** PROMPT **
Without including any picture, return the complete set of records exactly.

Saved entries:
━━━━━━
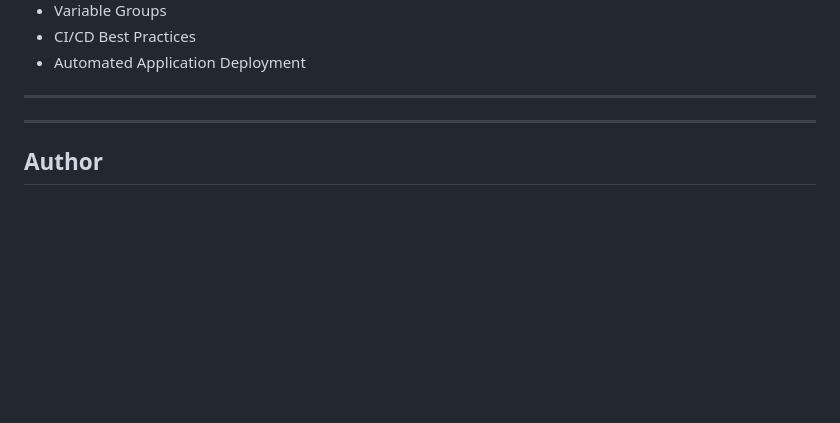
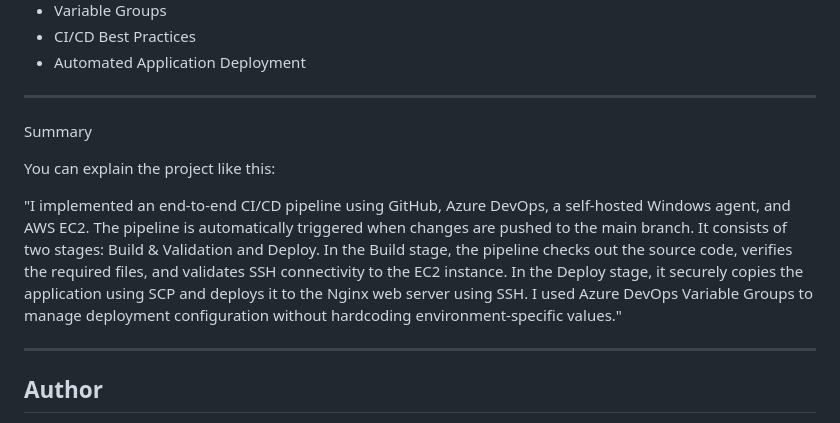
Before and after one commit to Sravani9640/Practicing-CI-CD, a Markdown page: README.md, the part around the change. Drawn GitHub-style; blank space fills up the shorter version.

Commit message:
Add project summary to README
Added a project summary explaining the CI/CD pipeline implementation using GitHub, Azure DevOps, and AWS EC2.

```diff
--- a/README.md
+++ b/README.md
@@ -174,7 +174,11 @@ Through this project, I gained hands-on experience with:
 - Automated Application Deployment
 
 ---
+Summary
 
+You can explain the project like this:
+
+"I implemented an end-to-end CI/CD pipeline using GitHub, Azure DevOps, a self-hosted Windows agent, and AWS EC2. The pipeline is automatically triggered when changes are pushed to the main branch. It consists of two stages: Build & Validation and Deploy. In the Build stage, the pipeline checks out the source code, verifies the required files, and validates SSH connectivity to the EC2 instance. In the Deploy stage, it securely copies the application using SCP and deploys it to the Nginx web server using SSH. I used Azure DevOps Variable Groups to manage deployment configuration without hardcoding environment-specific values."
 
 ---
 
```
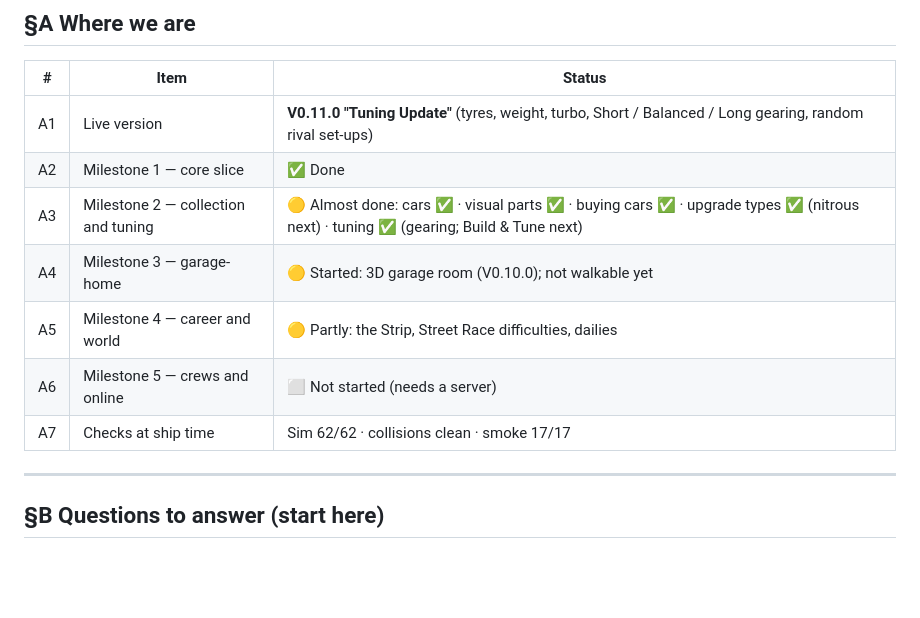
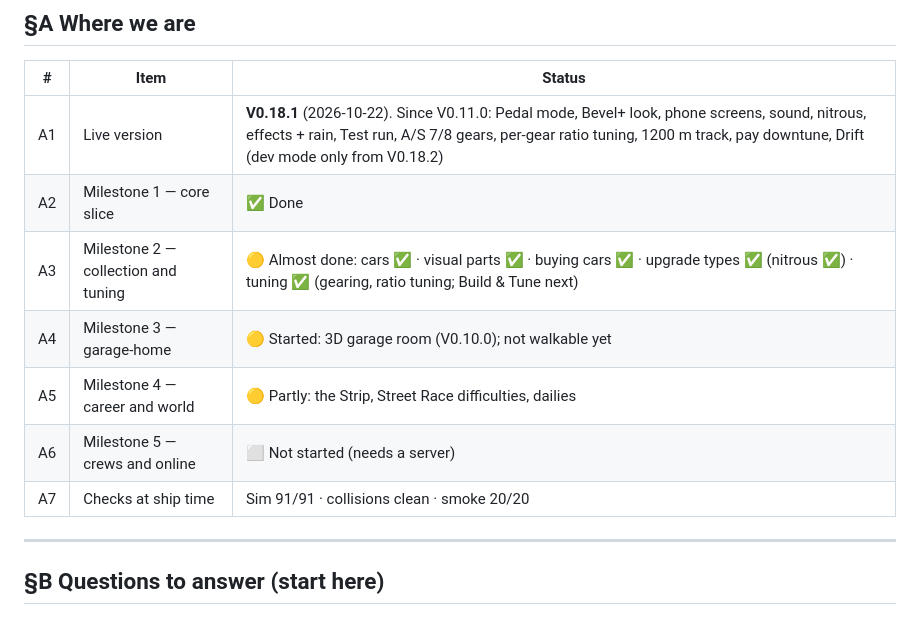
Before and after one commit to citrus-lemonjelly/Voxel-City, a Markdown page: docs/ROADMAP.md, the part around the change. Drawn GitHub-style; blank space fills up the shorter version.

Commit message:
Roadmap: where we are (V0.18.1 live)
Co-Authored-By: Claude Opus 5.5 <noreply@anthropic.com>

```diff
--- a/docs/ROADMAP.md
+++ b/docs/ROADMAP.md
@@ -10,13 +10,13 @@ Question numbers (Q#) carry on from `docs/DECISIONS.md`.
 
 | # | Item | Status |
 |---|---|---|
-| A1 | Live version | **V0.11.0 "Tuning Update"** (tyres, weight, turbo, Short / Balanced / Long gearing, random rival set-ups) |
+| A1 | Live version | **V0.18.1** (2026-10-22). Since V0.11.0: Pedal mode, Bevel+ look, phone screens, sound, nitrous, effects + rain, Test run, A/S 7/8 gears, per-gear ratio tuning, 1200 m track, pay downtune, Drift (dev mode only from V0.18.2) |
 | A2 | Milestone 1 — core slice | ✅ Done |
-| A3 | Milestone 2 — collection and tuning | 🟡 Almost done: cars ✅ · visual parts ✅ · buying cars ✅ · upgrade types ✅ (nitrous next) · tuning ✅ (gearing; Build & Tune next) |
+| A3 | Milestone 2 — collection and tuning | 🟡 Almost done: cars ✅ · visual parts ✅ · buying cars ✅ · upgrade types ✅ (nitrous ✅) · tuning ✅ (gearing, ratio tuning; Build & Tune next) |
 | A4 | Milestone 3 — garage-home | 🟡 Started: 3D garage room (V0.10.0); not walkable yet |
 | A5 | Milestone 4 — career and world | 🟡 Partly: the Strip, Street Race difficulties, dailies |
 | A6 | Milestone 5 — crews and online | ⬜ Not started (needs a server) |
-| A7 | Checks at ship time | Sim 62/62 · collisions clean · smoke 17/17 |
+| A7 | Checks at ship time | Sim 91/91 · collisions clean · smoke 20/20 |
 
 ---
 
```
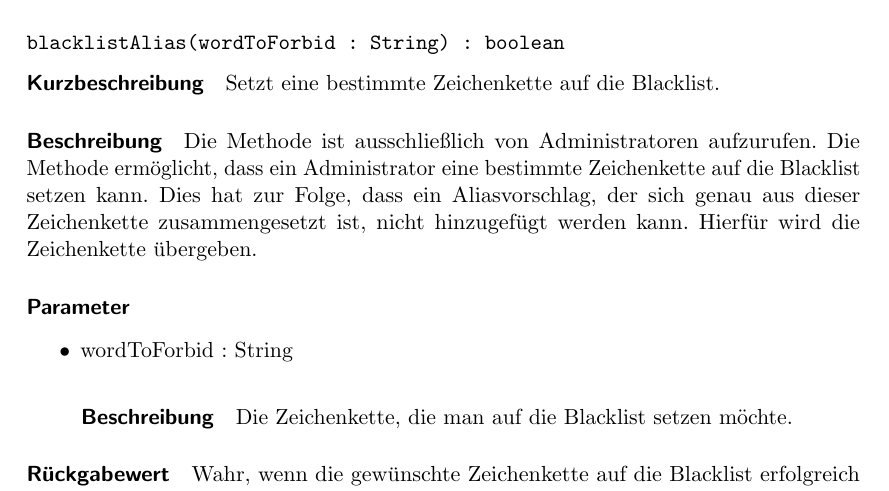
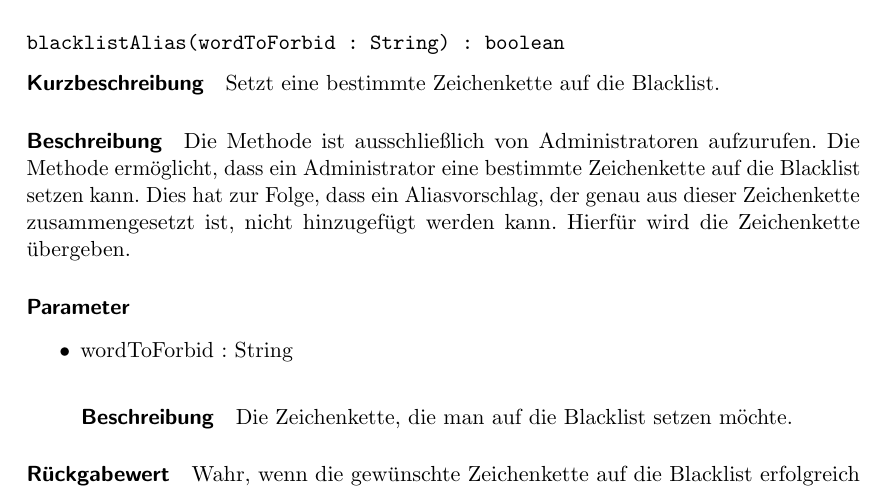
Before and after one commit to coderPaddyS/PSE_G3_Entwurf, a LaTeX document (main.tex, which reads Kapitel/00_Backend/MutationResolver/AliasMutation/blacklistAlias_String_boolean/main.tex): part of page 3 of 9, cut so that both start at the same text. Compiled offline with pdfLaTeX.

Commit message:
Fix typo as requested

```diff
--- a/Kapitel/00_Backend/MutationResolver/AliasMutation/blacklistAlias_String_boolean/main.tex
+++ b/Kapitel/00_Backend/MutationResolver/AliasMutation/blacklistAlias_String_boolean/main.tex
@@ -4,7 +4,7 @@ Setzt eine bestimmte Zeichenkette auf die Blacklist.
 \paragraph*{Beschreibung}
 Die Methode ist ausschließlich von Administratoren aufzurufen.
 Die Methode ermöglicht, dass ein Administrator eine bestimmte Zeichenkette auf die Blacklist setzen kann.
-Dies hat zur Folge, dass ein Aliasvorschlag, der sich genau aus dieser Zeichenkette zusammengesetzt ist, nicht hinzugefügt werden kann.
+Dies hat zur Folge, dass ein Aliasvorschlag, der genau aus dieser Zeichenkette zusammengesetzt ist, nicht hinzugefügt werden kann.
 Hierfür wird die Zeichenkette übergeben.
 \paragraph*{Parameter}
 \begin{itemize}
```
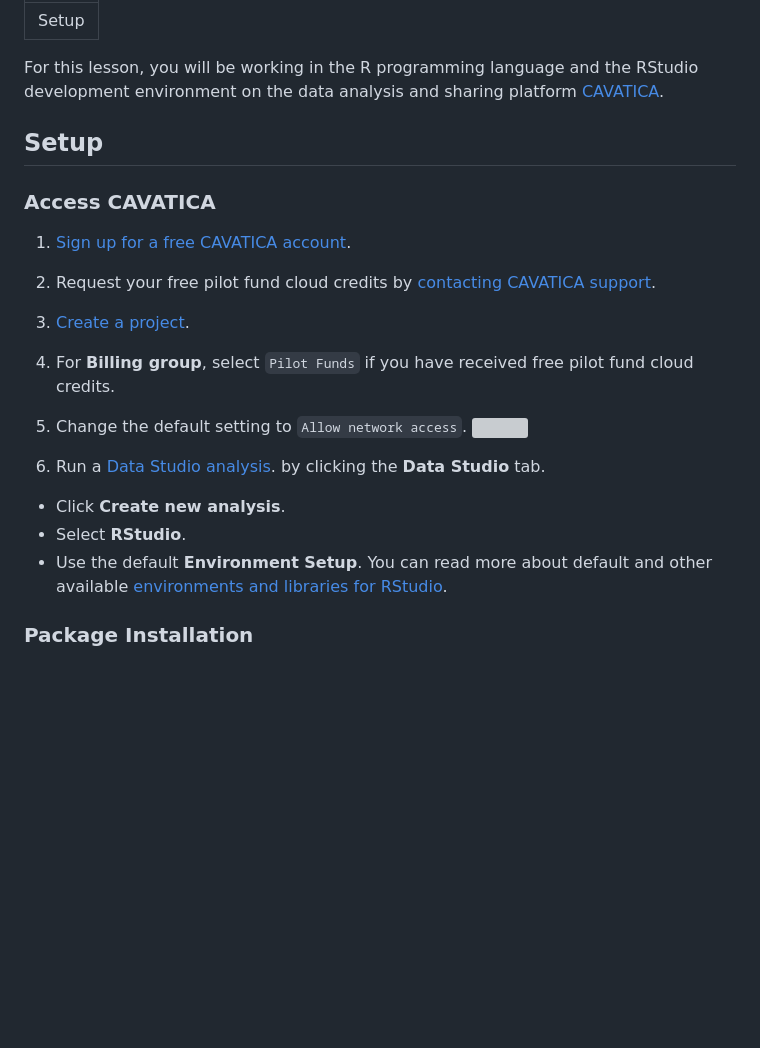
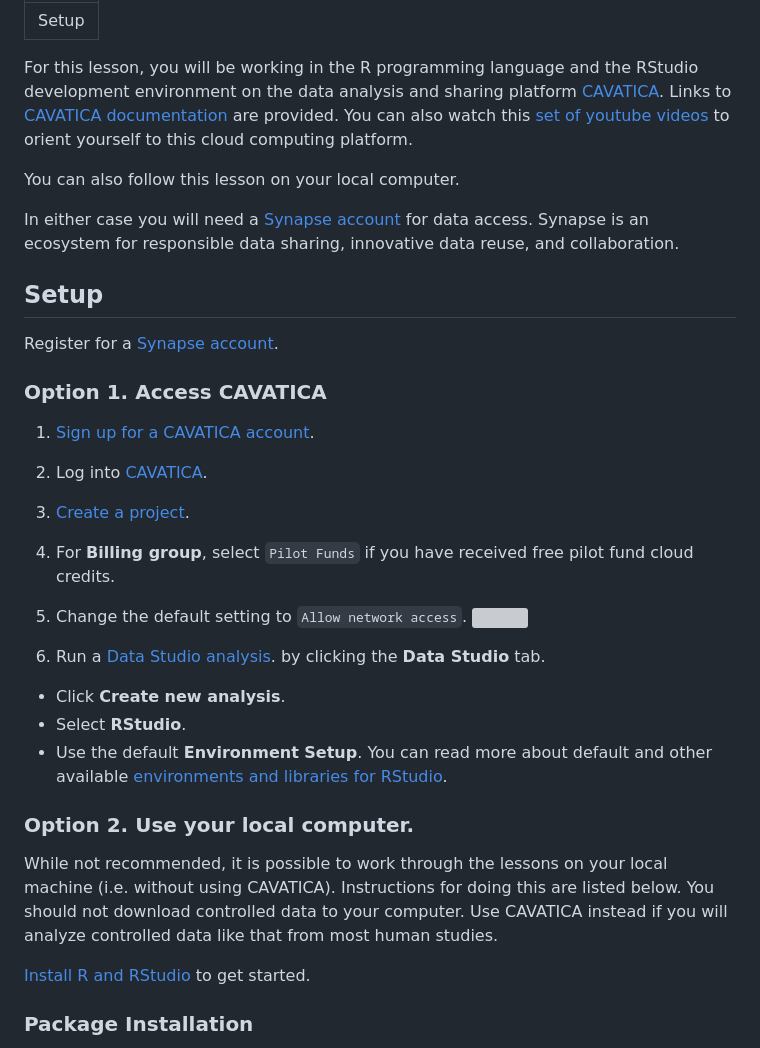
Before and after one commit to asliuyar/translational-omics-AD, a Markdown page: learners/setup.md, the part around the change. Drawn GitHub-style; blank space fills up the shorter version; grey boxes are pictures that could not be loaded.

```diff
--- a/learners/setup.md
+++ b/learners/setup.md
@@ -4,16 +4,23 @@ title: Setup
 
 For this lesson, you will be working in the R programming language and the
 RStudio development environment on the data analysis and sharing platform
-[CAVATICA](https://www.cavatica.org/).
+[CAVATICA](https://www.cavatica.org/). Links to [CAVATICA documentation](https://docs.cavatica.org/) are provided.
+You can also watch this [set of youtube videos](https://platform-support.velsera.com/hc/en-us/articles/30173756363537-Cavatica-Onboarding-Videos) to orient yourself to this cloud computing platform.
+
+You can also follow this lesson on your local computer.
+
+In either case you will need a [Synapse account](https://www.synapse.org/) for data access. Synapse is an ecosystem for responsible data sharing, innovative data reuse, and collaboration.
+
 
 ## Setup
 
-### Access CAVATICA
+Register for a [Synapse account](https://www.synapse.org/).
 
-1. [Sign up for a free CAVATICA account](https://docs.cavatica.org/docs/sign-up-for-cavatica).
+### Option 1. Access CAVATICA
 
-1. Request your free pilot fund cloud credits by
-[contacting CAVATICA support](https://docs.cavatica.org/docs/getting-started).
+1. [Sign up for a CAVATICA account](https://docs.cavatica.org/docs/sign-up-for-cavatica).
+
+1. Log into [CAVATICA](https://pgc-accounts.sbgenomics.com/auth/login).
 
 1. [Create a project](https://docs.cavatica.org/docs/quickstart#create-a-project).
 
@@ -31,6 +38,11 @@ by clicking the **Data Studio** tab.
   - Use the default **Environment Setup**. You can read more about default and
   other available
   [environments and libraries for RStudio](https://docs.cavatica.org/docs/about-libraries-in-a-data-cruncher-analysis#rstudio).
+
+### Option 2. Use your local computer.
+While not recommended, it is possible to work through the lessons on your local machine (i.e. without using CAVATICA). Instructions for doing this are listed below. You should not download controlled data to your computer. Use CAVATICA instead if you will analyze controlled data like that from most human studies.
+
+[Install R and RStudio](https://carpentries.github.io/workshop-template/#r-1) to get started.
 
 
 ### Package Installation
```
━━━━━━
** FINAL ANSWER **
Before and after one commit to Sravani9640/Practicing-CI-CD, a Markdown page: README.md, the part around the change. Drawn GitHub-style; blank space fills up the shorter version.

Commit message:
Add project summary to README
Added a project summary explaining the CI/CD pipeline implementation using GitHub, Azure DevOps, and AWS EC2.

```diff
--- a/README.md
+++ b/README.md
@@ -174,7 +174,11 @@ Through this project, I gained hands-on experience with:
 - Automated Application Deployment
 
 ---
+Summary
 
+You can explain the project like this:
+
+"I implemented an end-to-end CI/CD pipeline using GitHub, Azure DevOps, a self-hosted Windows agent, and AWS EC2. The pipeline is automatically triggered when changes are pushed to the main branch. It consists of two stages: Build & Validation and Deploy. In the Build stage, the pipeline checks out the source code, verifies the required files, and validates SSH connectivity to the EC2 instance. In the Deploy stage, it securely copies the application using SCP and deploys it to the Nginx web server using SSH. I used Azure DevOps Variable Groups to manage deployment configuration without hardcoding environment-specific values."
 
 ---
 
```
Before and after one commit to citrus-lemonjelly/Voxel-City, a Markdown page: docs/ROADMAP.md, the part around the change. Drawn GitHub-style; blank space fills up the shorter version.

Commit message:
Roadmap: where we are (V0.18.1 live)
Co-Authored-By: Claude Opus 5.5 <noreply@anthropic.com>

```diff
--- a/docs/ROADMAP.md
+++ b/docs/ROADMAP.md
@@ -10,13 +10,13 @@ Question numbers (Q#) carry on from `docs/DECISIONS.md`.
 
 | # | Item | Status |
 |---|---|---|
-| A1 | Live version | **V0.11.0 "Tuning Update"** (tyres, weight, turbo, Short / Balanced / Long gearing, random rival set-ups) |
+| A1 | Live version | **V0.18.1** (2026-10-22). Since V0.11.0: Pedal mode, Bevel+ look, phone screens, sound, nitrous, effects + rain, Test run, A/S 7/8 gears, per-gear ratio tuning, 1200 m track, pay downtune, Drift (dev mode only from V0.18.2) |
 | A2 | Milestone 1 — core slice | ✅ Done |
-| A3 | Milestone 2 — collection and tuning | 🟡 Almost done: cars ✅ · visual parts ✅ · buying cars ✅ · upgrade types ✅ (nitrous next) · tuning ✅ (gearing; Build & Tune next) |
+| A3 | Milestone 2 — collection and tuning | 🟡 Almost done: cars ✅ · visual parts ✅ · buying cars ✅ · upgrade types ✅ (nitrous ✅) · tuning ✅ (gearing, ratio tuning; Build & Tune next) |
 | A4 | Milestone 3 — garage-home | 🟡 Started: 3D garage room (V0.10.0); not walkable yet |
 | A5 | Milestone 4 — career and world | 🟡 Partly: the Strip, Street Race difficulties, dailies |
 | A6 | Milestone 5 — crews and online | ⬜ Not started (needs a server) |
-| A7 | Checks at ship time | Sim 62/62 · collisions clean · smoke 17/17 |
+| A7 | Checks at ship time | Sim 91/91 · collisions clean · smoke 20/20 |
 
 ---
 
```
Before and after one commit to coderPaddyS/PSE_G3_Entwurf, a LaTeX document (main.tex, which reads Kapitel/00_Backend/MutationResolver/AliasMutation/blacklistAlias_String_boolean/main.tex): part of page 3 of 9, cut so that both start at the same text. Compiled offline with pdfLaTeX.

Commit message:
Fix typo as requested

```diff
--- a/Kapitel/00_Backend/MutationResolver/AliasMutation/blacklistAlias_String_boolean/main.tex
+++ b/Kapitel/00_Backend/MutationResolver/AliasMutation/blacklistAlias_String_boolean/main.tex
@@ -4,7 +4,7 @@ Setzt eine bestimmte Zeichenkette auf die Blacklist.
 \paragraph*{Beschreibung}
 Die Methode ist ausschließlich von Administratoren aufzurufen.
 Die Methode ermöglicht, dass ein Administrator eine bestimmte Zeichenkette auf die Blacklist setzen kann.
-Dies hat zur Folge, dass ein Aliasvorschlag, der sich genau aus dieser Zeichenkette zusammengesetzt ist, nicht hinzugefügt werden kann.
+Dies hat zur Folge, dass ein Aliasvorschlag, der genau aus dieser Zeichenkette zusammengesetzt ist, nicht hinzugefügt werden kann.
 Hierfür wird die Zeichenkette übergeben.
 \paragraph*{Parameter}
 \begin{itemize}
```
Before and after one commit to asliuyar/translational-omics-AD, a Markdown page: learners/setup.md, the part around the change. Drawn GitHub-style; blank space fills up the shorter version; grey boxes are pictures that could not be loaded.

```diff
--- a/learners/setup.md
+++ b/learners/setup.md
@@ -4,16 +4,23 @@ title: Setup
 
 For this lesson, you will be working in the R programming language and the
 RStudio development environment on the data analysis and sharing platform
-[CAVATICA](https://www.cavatica.org/).
+[CAVATICA](https://www.cavatica.org/). Links to [CAVATICA documentation](https://docs.cavatica.org/) are provided.
+You can also watch this [set of youtube videos](https://platform-support.velsera.com/hc/en-us/articles/30173756363537-Cavatica-Onboarding-Videos) to orient yourself to this cloud computing platform.
+
+You can also follow this lesson on your local computer.
+
+In either case you will need a [Synapse account](https://www.synapse.org/) for data access. Synapse is an ecosystem for responsible data sharing, innovative data reuse, and collaboration.
+
 
 ## Setup
 
-### Access CAVATICA
+Register for a [Synapse account](https://www.synapse.org/).
 
-1. [Sign up for a free CAVATICA account](https://docs.cavatica.org/docs/sign-up-for-cavatica).
+### Option 1. Access CAVATICA
 
-1. Request your free pilot fund cloud credits by
-[contacting CAVATICA support](https://docs.cavatica.org/docs/getting-started).
+1. [Sign up for a CAVATICA account](https://docs.cavatica.org/docs/sign-up-for-cavatica).
+
+1. Log into [CAVATICA](https://pgc-accounts.sbgenomics.com/auth/login).
 
 1. [Create a project](https://docs.cavatica.org/docs/quickstart#create-a-project).
 
@@ -31,6 +38,11 @@ by clicking the **Data Studio** tab.
   - Use the default **Environment Setup**. You can read more about default and
   other available
   [environments and libraries for RStudio](https://docs.cavatica.org/docs/about-libraries-in-a-data-cruncher-analysis#rstudio).
+
+### Option 2. Use your local computer.
+While not recommended, it is possible to work through the lessons on your local machine (i.e. without using CAVATICA). Instructions for doing this are listed below. You should not download controlled data to your computer. Use CAVATICA instead if you will analyze controlled data like that from most human studies.
+
+[Install R and RStudio](https://carpentries.github.io/workshop-template/#r-1) to get started.
 
 
 ### Package Installation
```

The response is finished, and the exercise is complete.